State requirements that high school graduates pass exit exams were the leading edge of the movement towards standards-based reform and continue to be adopted and refined by states today. In this study, we present new empirical evidence on how exit exams influenced educational attainment and labor market experiences using data from the 2000 Census and the National Center for Education Statistics' Common Core of Data (CCD). Our results suggest that the effects of these reforms have been heterogeneous. For example, our analysis of the Census data suggests that exit exams significantly reduced the probability of completing high school, particularly for black students. Similarly, our analysis of grade-level dropout data from the CCD indicates that Minnesota's recent exit exam increased the dropout rate in urban and high-poverty school districts as well as in those with a relatively large concentration of minority students. This increased risk of dropping out was concentrated among 12th grade students. However, we also found that Minnesota's exit exam lowered the dropout rate in low-poverty and suburban school districts, particularly among students in the 10th and 11th grades. These results suggest that exit exams have the capacity to improve student and school performance but also appear to have exacerbated the inequality in educational attainment.
We would like to thank Adam Gamoran and the participants at the “Will Standards-Based Reform in Education Help Close the Poverty Gap?” conference at the University of Wisconsin’s Institute for Research on Poverty for helpful suggestions. We would like to thank Wei Ha and J.D. LaRock for excellent research assistance. All remaining errors are our own. Jacob can be contacted at: John F. Kennedy School of Government, Harvard University, 79 JFK Street, Cambridge, MA 02138; email: firstname.lastname@example.org. Dee can be reached at Department of Economics, Swarthmore College, Swarthmore, PA 19081; email: email@example.com.
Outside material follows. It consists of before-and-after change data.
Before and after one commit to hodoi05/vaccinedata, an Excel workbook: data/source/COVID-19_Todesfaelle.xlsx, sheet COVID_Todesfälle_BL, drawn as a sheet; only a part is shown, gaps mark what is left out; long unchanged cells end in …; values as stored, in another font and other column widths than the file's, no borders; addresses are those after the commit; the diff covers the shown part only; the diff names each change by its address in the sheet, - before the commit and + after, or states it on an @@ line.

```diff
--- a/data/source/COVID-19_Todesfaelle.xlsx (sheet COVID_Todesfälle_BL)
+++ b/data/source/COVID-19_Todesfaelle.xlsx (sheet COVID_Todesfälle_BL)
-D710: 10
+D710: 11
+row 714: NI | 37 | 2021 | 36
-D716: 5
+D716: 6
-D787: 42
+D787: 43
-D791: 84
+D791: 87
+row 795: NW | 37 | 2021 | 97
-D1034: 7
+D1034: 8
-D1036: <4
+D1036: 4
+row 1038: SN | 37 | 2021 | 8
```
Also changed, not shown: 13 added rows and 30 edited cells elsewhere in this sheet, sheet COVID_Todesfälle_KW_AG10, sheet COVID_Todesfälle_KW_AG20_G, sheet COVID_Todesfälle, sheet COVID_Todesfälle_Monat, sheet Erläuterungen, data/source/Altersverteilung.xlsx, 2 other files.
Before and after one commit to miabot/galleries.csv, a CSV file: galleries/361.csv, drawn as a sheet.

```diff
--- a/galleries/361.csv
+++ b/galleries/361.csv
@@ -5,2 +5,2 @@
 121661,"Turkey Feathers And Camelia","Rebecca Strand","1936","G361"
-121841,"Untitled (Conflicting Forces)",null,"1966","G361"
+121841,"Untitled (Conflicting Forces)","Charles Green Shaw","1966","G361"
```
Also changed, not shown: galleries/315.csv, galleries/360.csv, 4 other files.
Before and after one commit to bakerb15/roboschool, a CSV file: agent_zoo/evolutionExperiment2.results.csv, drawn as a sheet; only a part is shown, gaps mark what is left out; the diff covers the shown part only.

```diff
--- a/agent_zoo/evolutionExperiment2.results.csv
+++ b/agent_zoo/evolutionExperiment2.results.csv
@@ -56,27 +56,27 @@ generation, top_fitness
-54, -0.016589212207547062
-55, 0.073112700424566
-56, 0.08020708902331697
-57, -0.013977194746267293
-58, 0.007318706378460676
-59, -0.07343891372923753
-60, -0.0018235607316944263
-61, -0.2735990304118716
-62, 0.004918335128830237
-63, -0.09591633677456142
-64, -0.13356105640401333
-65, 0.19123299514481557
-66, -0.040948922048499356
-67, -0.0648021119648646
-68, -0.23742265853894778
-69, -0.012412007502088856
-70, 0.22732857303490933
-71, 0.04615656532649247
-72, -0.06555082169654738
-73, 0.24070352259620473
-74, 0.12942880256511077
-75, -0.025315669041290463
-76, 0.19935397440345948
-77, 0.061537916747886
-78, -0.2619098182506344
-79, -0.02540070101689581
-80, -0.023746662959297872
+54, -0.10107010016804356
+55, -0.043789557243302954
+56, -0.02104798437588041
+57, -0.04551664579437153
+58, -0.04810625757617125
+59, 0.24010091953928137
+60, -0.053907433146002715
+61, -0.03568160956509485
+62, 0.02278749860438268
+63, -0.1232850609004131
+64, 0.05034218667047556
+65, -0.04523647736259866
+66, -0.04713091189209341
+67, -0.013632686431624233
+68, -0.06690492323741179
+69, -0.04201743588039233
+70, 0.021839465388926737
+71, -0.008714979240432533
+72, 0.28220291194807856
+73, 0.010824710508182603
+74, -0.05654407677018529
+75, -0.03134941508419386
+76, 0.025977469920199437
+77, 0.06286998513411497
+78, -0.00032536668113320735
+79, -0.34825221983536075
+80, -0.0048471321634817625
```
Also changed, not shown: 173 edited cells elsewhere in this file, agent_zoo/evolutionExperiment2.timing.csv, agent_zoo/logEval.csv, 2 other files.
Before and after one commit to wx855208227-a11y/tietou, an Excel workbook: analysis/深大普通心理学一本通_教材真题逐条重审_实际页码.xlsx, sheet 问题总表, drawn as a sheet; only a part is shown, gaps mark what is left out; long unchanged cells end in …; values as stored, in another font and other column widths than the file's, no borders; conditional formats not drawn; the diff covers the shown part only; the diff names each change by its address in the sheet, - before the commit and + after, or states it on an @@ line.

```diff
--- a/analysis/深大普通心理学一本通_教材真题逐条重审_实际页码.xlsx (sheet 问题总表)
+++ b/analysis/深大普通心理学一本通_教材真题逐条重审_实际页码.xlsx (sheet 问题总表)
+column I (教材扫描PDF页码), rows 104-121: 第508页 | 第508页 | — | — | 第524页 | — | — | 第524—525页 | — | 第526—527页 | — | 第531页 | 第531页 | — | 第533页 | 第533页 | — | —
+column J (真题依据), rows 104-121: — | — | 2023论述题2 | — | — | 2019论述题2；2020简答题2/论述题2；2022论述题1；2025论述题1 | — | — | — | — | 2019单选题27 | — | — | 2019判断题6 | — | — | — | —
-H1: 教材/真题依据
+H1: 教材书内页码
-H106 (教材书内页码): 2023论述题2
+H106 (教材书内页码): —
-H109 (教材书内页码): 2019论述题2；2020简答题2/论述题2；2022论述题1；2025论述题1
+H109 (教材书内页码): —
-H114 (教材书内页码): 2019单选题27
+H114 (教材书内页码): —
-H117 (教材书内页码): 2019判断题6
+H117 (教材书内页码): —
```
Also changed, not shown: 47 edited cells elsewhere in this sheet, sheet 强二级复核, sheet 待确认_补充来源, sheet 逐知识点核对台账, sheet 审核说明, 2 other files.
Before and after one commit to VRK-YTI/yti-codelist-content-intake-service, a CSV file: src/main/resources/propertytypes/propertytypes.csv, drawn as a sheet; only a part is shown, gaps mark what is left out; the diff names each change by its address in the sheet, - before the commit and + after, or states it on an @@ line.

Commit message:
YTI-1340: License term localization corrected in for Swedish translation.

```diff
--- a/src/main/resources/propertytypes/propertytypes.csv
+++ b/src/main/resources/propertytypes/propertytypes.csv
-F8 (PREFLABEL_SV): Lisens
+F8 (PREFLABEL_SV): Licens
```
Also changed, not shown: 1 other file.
The views expressed herein are those of the author(s) and do not necessarily reflect the views of the National Bureau of Economic Research